Virginia Tech University engineering students blew the whistle on Flint, Michigan's toxic drinking water. Hailed as heroes, they've also learned that it isn't easy to do science for the public good.
Justice scale and flag.
St. Louis Circuit Attorney's Office/Wikimedia
Many observers have called for criminal prosecutions in Flint, Michigan's water crisis. A law professor with experience in federal and state government reviews the laws that may have been broken.
Lead can linger in bones.
X-ray via www.shutterstock.com.
Lead might not be in paint or gasoline anymore, but since it doesn't break down in the home or the environment it remains a problem throughout the U.S.
Lead exposure is more common than you think.
Children exposed to lead are at elevated risk for learning delays and academic issues.
Gateway to downtown Flint, Michigan.
Michigan Municipal League/Flickr
The state takeover and fiscal crisis in Flint hamstrung city managers, making it hard to provide basic services like water.
Disinfecting municipal water systems is complex, but Flint made critical errors that led to the lead poisoning crisis.
Treating municipal water, particularly from rivers, is difficult technically and cash-strapped municipalities like Flint don't always know the latest science.
The University of Michigan-Flint puts experts from academia in the same room as Flint community members, an innovative model for educating the community and forming the public health response.

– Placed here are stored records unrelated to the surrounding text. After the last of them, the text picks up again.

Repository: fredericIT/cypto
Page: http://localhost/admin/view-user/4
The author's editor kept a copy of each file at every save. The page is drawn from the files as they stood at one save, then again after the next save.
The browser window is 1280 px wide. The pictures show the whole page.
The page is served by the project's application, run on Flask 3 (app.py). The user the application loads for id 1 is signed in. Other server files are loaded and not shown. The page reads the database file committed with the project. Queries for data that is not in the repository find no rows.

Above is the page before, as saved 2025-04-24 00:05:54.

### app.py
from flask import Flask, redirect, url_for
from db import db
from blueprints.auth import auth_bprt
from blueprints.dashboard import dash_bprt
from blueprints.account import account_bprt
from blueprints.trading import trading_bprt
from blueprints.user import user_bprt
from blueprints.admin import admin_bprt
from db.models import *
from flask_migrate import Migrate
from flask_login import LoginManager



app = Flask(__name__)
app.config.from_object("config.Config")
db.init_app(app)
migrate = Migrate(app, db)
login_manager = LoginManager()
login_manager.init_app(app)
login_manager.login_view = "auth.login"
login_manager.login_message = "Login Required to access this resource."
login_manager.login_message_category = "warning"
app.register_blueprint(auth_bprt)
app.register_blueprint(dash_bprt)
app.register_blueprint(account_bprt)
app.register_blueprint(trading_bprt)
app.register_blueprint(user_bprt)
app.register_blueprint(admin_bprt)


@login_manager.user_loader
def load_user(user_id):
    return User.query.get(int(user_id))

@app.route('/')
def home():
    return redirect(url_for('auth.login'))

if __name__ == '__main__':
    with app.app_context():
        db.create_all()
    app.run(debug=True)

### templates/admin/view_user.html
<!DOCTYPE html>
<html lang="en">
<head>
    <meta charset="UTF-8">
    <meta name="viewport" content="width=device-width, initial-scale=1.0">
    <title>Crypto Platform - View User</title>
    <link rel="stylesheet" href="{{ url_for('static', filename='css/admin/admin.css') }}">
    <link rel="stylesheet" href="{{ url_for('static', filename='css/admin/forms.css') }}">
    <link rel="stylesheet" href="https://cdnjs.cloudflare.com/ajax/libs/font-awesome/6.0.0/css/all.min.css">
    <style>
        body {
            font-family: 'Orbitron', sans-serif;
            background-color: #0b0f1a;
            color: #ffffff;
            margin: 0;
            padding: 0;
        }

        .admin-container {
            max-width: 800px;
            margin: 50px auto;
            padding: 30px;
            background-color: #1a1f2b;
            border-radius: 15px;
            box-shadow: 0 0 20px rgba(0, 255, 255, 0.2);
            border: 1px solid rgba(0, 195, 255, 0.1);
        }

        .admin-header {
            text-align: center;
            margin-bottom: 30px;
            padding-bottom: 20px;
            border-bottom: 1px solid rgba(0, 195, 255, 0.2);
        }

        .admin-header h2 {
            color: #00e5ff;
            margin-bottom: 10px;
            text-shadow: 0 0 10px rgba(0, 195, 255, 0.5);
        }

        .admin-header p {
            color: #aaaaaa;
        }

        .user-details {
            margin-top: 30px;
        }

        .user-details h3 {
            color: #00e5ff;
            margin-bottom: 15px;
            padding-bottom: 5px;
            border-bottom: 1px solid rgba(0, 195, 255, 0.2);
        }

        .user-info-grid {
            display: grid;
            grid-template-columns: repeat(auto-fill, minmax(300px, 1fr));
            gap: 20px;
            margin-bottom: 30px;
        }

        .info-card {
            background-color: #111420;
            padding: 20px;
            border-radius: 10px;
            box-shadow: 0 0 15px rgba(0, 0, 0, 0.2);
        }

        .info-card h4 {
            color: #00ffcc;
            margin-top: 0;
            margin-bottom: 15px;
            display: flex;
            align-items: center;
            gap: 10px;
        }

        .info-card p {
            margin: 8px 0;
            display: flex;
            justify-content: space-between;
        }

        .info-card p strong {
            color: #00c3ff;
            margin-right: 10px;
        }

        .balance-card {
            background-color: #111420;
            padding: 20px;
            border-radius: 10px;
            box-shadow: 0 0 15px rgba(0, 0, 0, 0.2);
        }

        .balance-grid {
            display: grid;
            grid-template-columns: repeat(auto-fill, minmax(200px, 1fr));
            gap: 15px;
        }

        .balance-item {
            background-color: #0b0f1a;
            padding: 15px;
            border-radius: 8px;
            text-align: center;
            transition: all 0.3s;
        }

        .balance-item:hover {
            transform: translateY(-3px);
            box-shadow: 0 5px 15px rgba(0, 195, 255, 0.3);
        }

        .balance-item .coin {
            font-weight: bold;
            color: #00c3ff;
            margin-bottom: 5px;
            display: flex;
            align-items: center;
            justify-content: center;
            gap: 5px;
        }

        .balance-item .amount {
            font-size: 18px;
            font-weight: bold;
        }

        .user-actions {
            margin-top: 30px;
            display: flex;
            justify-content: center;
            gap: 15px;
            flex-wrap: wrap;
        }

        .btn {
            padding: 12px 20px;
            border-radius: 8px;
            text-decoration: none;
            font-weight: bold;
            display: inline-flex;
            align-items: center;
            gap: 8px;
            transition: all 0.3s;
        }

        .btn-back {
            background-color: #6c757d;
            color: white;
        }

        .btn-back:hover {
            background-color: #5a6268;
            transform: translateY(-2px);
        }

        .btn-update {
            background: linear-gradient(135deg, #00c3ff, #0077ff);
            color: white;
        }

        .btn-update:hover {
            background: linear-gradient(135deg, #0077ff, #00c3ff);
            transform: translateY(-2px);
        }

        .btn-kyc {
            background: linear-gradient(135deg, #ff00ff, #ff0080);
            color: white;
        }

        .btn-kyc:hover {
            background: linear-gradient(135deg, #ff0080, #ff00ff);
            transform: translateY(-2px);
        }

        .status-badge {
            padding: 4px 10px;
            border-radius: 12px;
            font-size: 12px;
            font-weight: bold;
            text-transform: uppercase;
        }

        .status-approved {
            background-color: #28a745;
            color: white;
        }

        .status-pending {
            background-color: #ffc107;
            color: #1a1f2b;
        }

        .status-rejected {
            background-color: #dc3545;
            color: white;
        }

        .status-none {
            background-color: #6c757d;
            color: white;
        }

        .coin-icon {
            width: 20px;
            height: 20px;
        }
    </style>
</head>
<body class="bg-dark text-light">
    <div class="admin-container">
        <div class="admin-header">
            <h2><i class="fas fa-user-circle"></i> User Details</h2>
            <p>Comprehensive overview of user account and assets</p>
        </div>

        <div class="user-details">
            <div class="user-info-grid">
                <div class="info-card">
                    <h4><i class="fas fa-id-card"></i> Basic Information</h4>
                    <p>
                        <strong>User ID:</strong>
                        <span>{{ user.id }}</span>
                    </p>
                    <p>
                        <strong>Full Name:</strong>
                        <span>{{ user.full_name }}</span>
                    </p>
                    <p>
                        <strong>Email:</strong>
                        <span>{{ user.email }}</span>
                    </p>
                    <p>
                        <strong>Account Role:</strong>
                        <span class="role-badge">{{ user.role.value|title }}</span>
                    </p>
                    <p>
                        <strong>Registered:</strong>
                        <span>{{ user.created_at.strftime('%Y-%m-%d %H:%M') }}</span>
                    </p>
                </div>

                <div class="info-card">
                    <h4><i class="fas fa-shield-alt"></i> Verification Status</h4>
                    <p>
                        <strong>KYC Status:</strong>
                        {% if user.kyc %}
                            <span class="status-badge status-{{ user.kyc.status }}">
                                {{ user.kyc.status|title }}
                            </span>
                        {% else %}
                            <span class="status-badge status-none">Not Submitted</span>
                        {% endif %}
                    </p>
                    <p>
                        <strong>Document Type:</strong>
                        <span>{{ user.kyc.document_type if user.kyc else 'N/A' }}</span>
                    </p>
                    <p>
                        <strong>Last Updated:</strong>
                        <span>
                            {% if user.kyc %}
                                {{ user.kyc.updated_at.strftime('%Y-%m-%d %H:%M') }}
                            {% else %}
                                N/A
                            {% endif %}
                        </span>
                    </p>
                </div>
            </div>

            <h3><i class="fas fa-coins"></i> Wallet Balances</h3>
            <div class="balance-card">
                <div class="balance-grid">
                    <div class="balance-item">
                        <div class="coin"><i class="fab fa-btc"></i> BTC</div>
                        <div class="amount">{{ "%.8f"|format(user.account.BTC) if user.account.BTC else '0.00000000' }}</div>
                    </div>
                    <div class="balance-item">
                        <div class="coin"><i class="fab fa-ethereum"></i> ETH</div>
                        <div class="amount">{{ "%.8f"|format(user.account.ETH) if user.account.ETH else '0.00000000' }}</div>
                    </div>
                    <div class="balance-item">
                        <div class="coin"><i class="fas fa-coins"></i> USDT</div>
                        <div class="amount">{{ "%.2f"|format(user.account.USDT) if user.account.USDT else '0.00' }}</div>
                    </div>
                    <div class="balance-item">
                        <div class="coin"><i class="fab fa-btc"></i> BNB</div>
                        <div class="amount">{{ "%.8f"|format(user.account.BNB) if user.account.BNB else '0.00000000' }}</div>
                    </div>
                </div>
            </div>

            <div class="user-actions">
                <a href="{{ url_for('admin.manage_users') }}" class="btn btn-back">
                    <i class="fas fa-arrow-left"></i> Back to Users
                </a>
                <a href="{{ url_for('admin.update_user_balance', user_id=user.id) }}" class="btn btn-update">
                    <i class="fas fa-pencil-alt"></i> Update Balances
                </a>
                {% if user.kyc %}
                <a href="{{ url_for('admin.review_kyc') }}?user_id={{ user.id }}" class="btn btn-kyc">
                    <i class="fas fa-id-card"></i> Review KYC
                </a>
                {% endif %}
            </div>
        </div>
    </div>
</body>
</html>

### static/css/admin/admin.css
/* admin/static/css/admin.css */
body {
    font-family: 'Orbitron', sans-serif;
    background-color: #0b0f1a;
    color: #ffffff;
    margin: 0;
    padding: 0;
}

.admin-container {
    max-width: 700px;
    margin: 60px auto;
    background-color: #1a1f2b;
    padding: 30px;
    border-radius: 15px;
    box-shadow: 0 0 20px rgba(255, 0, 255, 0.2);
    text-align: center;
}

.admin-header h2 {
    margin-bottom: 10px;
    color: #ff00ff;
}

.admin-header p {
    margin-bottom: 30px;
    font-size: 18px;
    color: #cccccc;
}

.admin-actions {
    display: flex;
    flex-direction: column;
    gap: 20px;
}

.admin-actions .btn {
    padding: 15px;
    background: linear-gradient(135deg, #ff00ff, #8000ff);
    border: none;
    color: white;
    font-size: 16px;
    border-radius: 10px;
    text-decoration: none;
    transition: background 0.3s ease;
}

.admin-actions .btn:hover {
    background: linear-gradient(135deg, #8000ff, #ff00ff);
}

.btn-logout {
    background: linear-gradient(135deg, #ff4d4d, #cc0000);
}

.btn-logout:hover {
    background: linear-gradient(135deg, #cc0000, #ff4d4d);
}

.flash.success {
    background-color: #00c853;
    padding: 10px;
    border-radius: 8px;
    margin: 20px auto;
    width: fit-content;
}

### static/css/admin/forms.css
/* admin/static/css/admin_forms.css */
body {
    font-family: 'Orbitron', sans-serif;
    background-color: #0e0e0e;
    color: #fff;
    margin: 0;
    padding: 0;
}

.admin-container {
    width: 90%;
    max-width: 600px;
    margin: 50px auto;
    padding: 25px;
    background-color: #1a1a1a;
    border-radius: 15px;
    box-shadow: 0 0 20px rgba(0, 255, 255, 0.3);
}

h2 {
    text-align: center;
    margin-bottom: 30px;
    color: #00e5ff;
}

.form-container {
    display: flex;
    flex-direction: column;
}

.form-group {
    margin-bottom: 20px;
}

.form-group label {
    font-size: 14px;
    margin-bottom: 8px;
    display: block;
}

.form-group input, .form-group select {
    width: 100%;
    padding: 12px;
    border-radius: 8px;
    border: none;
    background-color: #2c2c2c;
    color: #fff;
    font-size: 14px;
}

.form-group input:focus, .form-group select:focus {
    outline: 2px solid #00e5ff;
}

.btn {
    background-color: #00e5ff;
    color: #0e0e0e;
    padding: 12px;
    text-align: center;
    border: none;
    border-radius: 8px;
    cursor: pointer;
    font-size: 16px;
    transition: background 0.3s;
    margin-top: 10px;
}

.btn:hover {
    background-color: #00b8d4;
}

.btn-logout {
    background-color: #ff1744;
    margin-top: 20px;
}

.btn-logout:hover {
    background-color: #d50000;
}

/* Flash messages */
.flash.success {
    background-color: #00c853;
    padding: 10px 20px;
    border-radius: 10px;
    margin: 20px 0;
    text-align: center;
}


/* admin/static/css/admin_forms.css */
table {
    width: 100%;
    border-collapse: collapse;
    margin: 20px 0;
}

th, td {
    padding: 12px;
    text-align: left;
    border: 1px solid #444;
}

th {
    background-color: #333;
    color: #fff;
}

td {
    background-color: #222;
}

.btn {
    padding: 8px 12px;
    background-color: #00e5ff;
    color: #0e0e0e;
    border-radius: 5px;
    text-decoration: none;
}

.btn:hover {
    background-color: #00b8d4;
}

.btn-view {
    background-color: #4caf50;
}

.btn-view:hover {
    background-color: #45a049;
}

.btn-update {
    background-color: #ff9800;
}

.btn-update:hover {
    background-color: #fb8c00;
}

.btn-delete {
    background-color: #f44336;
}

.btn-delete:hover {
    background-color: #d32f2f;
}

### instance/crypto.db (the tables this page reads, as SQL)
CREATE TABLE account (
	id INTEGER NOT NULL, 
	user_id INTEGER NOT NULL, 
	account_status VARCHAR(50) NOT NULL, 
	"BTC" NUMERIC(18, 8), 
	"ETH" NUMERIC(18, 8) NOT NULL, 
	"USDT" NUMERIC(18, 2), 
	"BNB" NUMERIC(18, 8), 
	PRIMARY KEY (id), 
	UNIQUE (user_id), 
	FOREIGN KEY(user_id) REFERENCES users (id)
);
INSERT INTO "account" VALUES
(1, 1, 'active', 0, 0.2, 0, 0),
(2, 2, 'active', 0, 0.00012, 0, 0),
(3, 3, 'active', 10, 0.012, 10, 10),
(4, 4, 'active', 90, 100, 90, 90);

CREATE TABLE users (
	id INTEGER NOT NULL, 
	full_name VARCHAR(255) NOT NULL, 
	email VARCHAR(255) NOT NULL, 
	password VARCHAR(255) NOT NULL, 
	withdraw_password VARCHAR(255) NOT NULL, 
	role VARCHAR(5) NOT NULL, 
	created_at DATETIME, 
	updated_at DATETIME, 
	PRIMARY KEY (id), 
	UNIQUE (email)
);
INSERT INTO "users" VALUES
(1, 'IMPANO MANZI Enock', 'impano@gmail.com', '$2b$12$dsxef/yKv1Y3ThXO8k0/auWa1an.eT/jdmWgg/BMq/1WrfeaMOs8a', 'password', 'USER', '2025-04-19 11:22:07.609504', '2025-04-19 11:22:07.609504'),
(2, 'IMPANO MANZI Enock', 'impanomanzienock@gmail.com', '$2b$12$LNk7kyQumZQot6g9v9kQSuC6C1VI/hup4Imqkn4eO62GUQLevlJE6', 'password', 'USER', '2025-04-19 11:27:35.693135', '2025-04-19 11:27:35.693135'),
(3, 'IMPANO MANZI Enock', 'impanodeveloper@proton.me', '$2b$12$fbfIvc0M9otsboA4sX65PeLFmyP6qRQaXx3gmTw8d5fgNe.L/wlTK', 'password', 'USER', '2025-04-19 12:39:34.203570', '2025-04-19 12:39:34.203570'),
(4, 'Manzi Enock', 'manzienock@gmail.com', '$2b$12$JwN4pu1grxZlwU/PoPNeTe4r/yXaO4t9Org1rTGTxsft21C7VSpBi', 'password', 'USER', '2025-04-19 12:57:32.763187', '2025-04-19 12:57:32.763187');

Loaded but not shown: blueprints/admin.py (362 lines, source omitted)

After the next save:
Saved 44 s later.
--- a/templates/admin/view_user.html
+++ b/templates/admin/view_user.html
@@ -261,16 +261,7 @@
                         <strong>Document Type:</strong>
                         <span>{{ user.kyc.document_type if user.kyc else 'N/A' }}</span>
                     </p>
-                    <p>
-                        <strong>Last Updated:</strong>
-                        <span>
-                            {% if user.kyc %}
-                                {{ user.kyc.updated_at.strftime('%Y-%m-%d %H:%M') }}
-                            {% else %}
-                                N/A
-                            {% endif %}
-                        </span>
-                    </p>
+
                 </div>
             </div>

Flint, Michigan residents couldn’t get answers about their water – so they did their own research.
A new model of citizen-led science is emerging – as in the case of Flint, Michigan's poisoned water. Rather than simply supporting scientists, citizens ask their own questions and set the research agenda.
Up until the 1940s, as much as half of U.S. water piping from main lines was made of lead.
A wake-up call from Flint: the U.S. has made great gains in reducing lead exposure, but the country is still saddled with millions of miles of water-carrying lead pipes.
Tap water in Flint’s hospital on October 16.
Joyca Zhu/Flint Water Study
If Flint, Michigan were an affluent suburb, would residents have been exposed as long to drinking toxic water? Pioneering scholar Robert Bullard calls Flint's crisis a classic case of environmental discrimination